Updated on 23 July 2014
Mr Narayanan Suresh is the Chief Editor of BioSpectrum
It is the repeat of the Swine Flu panic that spread fear around the world five years ago. The new pandemic is MERS (Middle East Respiratory Syndrome), a corona virus strain that seems to have emerged from Saudi Arabia and then spread to many parts of the world, aided partly by air travel. More than 720 people have been infected by the virus so far and nearly a third of the infected patients (280) have died.
What has raised the alarm at this time of the year is the annual Hajj pilgrimage when millions of devout
Muslims converge at the holy shrine. There is fear that many pilgrims may catch the MERS infection and take it back to their countries and further spread it. Saudi government has developed a vaccine which may be administered during this year's pilgrimage season and somewhat control it.
While the global concerns about the spread of this disease are legitimate, given how the world is interconnected these days, are we overplaying the issue? The past decade has witnessed two major disease outbreaks - the SARS (Severe Acute Respiratory Syndrome) and the Swine Flu syndrome, both caused by different strains of the influenza virus. SARS had its origin in China in 2002 and created a panic, grounded travel around the world for some time before petering out.
Similarly, the Swine Flu had its origin in a remote Mexican village in 2008 and caused immense panic. In between, there was also the fear of avian influenza spread by migratory birds. Eventually, all the scary predictions of the global spread of the disease turned out to be false and the world has moved on with few hundred casualties in each of these cases. In fact, the World Health Organization (WHO) had been accused by many independent observers of adding to the panic at the behest of vaccine manufacturers in the West. Nothing concrete has emerged so far to buttress these claims.
However, the Swine Flu episode has added many positive benefits to the global society. WHO and other agencies identified companies in Asia, equipped them with capabilities to manufacture vaccines against influenza and trained hundreds of personnel to be ready to tackle whenever an epidemic takes place. This is has been a great achievement as the complex technology to make influenza vaccine was not widely available till then. Governments have also learnt to crank up their machinery when there is an actual outbreak.
Human ingenuity and the will to tackle major disease outbreaks may once again make MERS end in a whimper in the coming years.
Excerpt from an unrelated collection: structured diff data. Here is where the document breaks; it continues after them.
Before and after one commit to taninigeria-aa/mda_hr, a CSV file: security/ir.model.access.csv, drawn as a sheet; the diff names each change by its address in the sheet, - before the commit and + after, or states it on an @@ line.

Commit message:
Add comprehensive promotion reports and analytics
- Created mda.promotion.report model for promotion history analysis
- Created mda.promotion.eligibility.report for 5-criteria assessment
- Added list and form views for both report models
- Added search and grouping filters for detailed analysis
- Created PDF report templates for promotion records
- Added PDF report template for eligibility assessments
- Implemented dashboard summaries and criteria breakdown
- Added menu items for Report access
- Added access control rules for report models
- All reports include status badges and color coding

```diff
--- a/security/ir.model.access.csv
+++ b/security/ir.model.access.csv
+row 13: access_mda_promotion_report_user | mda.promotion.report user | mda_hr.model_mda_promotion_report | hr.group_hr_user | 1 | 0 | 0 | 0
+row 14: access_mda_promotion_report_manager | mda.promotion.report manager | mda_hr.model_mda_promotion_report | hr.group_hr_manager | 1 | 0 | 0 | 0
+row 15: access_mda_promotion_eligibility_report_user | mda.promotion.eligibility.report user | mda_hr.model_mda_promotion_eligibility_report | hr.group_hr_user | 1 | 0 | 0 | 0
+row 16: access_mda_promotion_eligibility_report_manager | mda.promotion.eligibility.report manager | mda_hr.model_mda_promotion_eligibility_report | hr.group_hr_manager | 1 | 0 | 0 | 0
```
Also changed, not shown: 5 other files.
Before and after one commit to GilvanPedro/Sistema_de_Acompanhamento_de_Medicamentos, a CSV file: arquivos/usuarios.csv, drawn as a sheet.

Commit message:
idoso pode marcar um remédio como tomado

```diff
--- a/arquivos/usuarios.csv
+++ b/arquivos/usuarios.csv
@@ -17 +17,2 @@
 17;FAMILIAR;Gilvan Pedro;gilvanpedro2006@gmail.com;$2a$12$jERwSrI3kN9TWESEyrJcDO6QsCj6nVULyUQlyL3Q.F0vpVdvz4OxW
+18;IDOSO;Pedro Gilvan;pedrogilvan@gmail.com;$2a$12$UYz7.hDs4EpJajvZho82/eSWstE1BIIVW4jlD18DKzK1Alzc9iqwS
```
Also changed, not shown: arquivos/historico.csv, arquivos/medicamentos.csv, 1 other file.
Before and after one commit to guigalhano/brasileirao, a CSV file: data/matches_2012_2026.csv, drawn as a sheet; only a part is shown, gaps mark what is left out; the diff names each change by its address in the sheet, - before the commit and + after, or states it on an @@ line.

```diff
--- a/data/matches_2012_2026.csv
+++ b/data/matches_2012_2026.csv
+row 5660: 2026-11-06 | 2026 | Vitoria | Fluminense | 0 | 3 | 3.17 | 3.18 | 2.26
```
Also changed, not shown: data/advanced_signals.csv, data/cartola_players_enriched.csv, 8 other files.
Most probably, humanity will be better off from this disease outbreak if it happens as feared now.